ACTIVITY
Every line of the records that holds the word "vuex" should be copied out.
━━━ RECORDS FOR THE TASK
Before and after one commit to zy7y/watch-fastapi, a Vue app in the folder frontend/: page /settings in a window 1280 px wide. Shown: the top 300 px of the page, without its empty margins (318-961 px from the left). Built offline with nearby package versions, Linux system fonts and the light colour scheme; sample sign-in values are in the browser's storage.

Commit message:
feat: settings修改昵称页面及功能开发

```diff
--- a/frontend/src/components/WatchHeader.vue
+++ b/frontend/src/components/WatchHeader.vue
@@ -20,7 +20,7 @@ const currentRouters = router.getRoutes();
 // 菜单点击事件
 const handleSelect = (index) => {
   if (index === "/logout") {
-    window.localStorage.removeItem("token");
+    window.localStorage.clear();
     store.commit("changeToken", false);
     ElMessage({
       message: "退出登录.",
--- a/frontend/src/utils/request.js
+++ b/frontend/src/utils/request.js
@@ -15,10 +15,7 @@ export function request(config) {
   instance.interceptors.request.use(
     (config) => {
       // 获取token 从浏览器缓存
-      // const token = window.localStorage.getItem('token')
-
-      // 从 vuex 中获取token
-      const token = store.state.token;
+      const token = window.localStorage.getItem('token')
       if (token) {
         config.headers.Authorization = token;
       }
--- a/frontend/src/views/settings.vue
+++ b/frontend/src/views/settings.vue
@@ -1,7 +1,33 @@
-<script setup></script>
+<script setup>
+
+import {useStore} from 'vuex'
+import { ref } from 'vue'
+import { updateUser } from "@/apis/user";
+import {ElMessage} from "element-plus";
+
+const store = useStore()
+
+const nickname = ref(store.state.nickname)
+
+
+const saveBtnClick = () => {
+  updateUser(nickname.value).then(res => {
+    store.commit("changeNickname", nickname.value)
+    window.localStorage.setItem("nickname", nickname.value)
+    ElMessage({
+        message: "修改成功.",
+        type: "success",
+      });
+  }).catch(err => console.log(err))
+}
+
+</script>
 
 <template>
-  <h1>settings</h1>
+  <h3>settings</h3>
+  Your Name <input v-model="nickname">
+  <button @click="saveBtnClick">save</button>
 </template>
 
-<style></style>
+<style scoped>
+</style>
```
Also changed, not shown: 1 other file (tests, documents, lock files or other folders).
━━━━━━
━━━ RECORDS FOR THE TASK
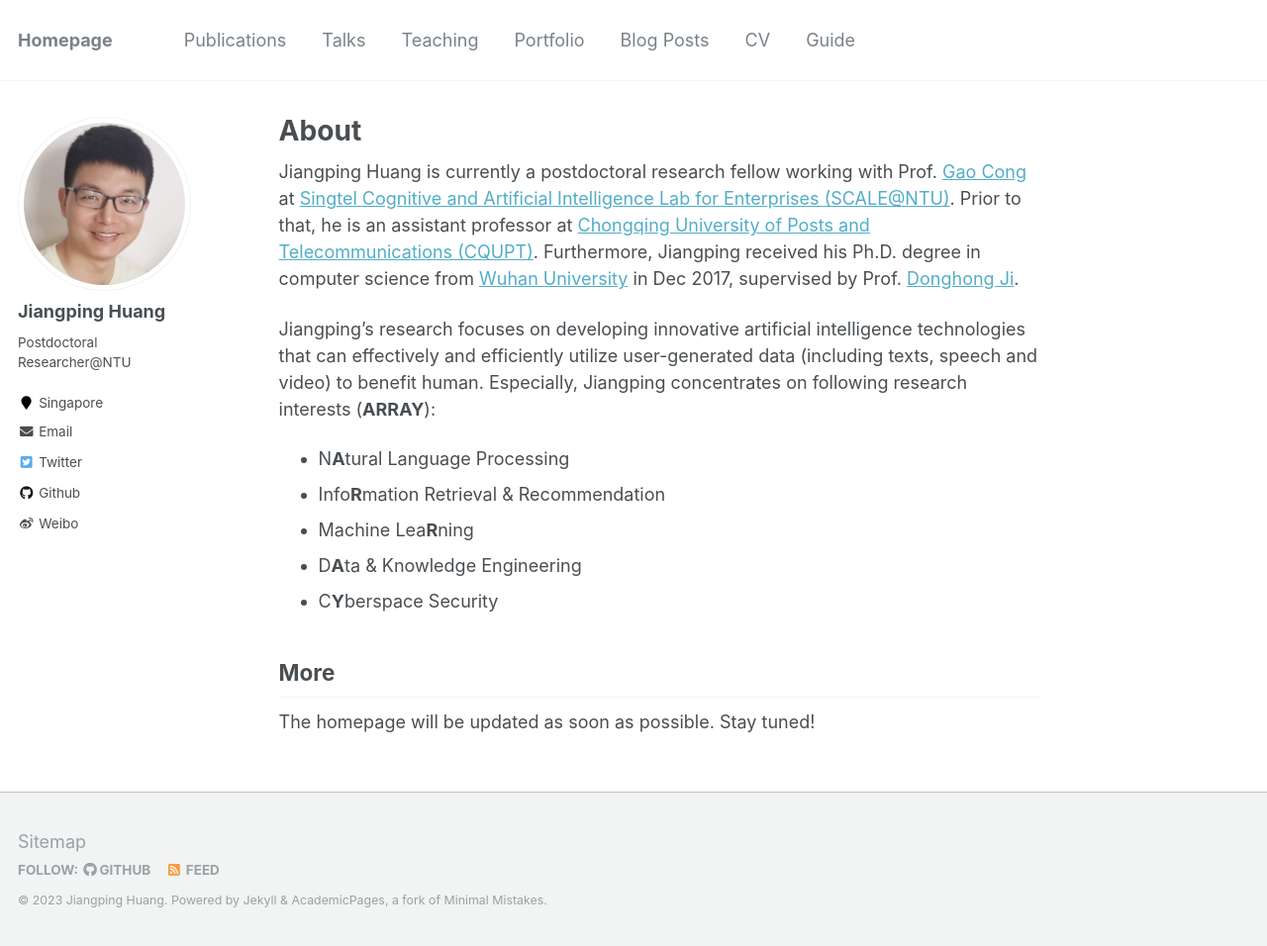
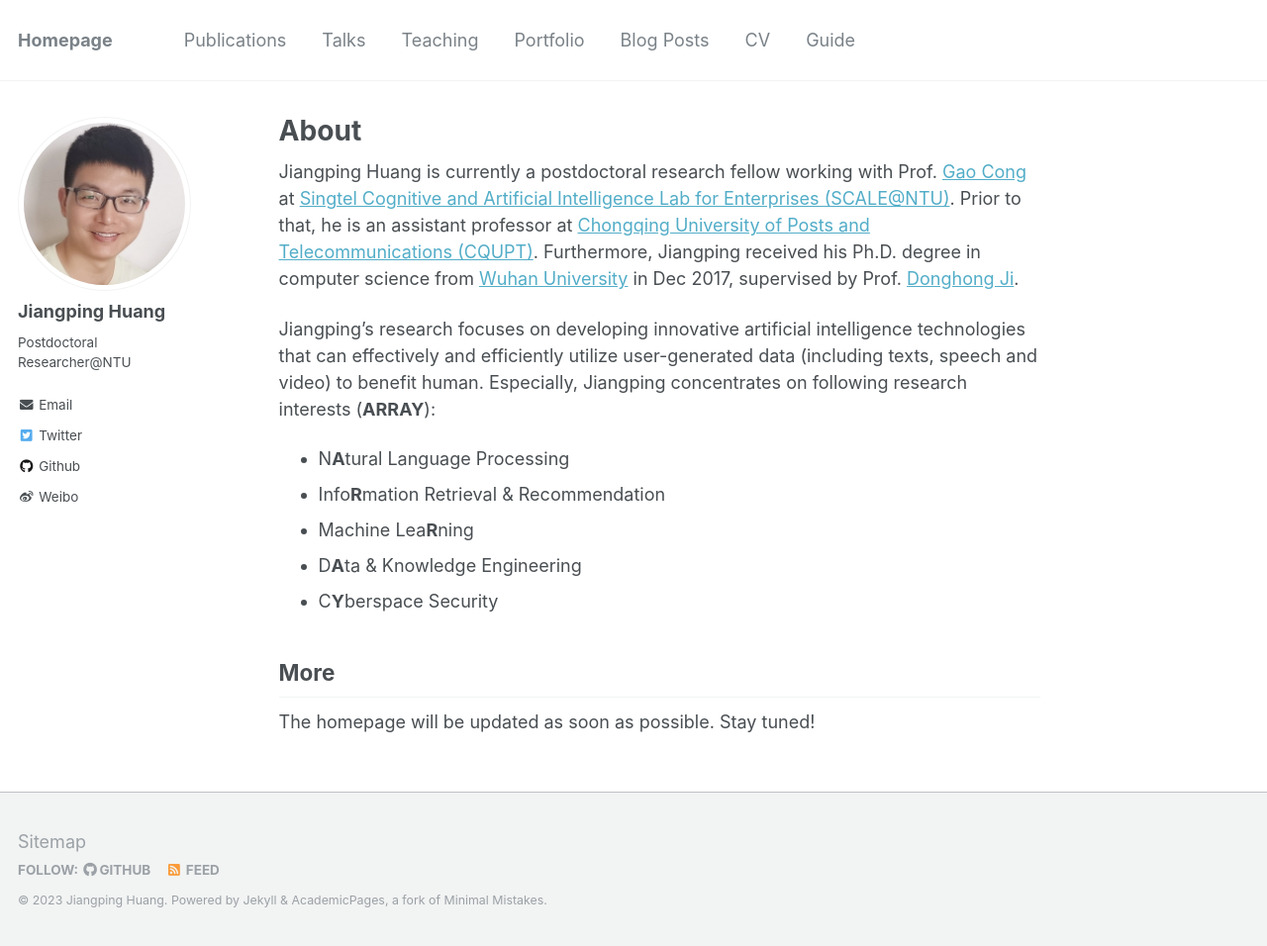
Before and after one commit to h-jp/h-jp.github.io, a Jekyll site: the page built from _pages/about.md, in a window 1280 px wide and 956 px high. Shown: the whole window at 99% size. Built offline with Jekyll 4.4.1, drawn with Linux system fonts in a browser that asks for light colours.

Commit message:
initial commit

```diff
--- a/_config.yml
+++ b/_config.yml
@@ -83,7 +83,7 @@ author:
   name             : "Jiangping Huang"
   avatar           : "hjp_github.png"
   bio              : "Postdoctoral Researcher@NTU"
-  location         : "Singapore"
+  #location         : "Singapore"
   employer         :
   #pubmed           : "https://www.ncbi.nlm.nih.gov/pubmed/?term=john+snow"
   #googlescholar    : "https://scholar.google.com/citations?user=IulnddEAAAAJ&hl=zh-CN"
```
━━━━━━
SOLUTION TO THIS TASK
-      // 从 vuex 中获取token
+import {useStore} from 'vuex'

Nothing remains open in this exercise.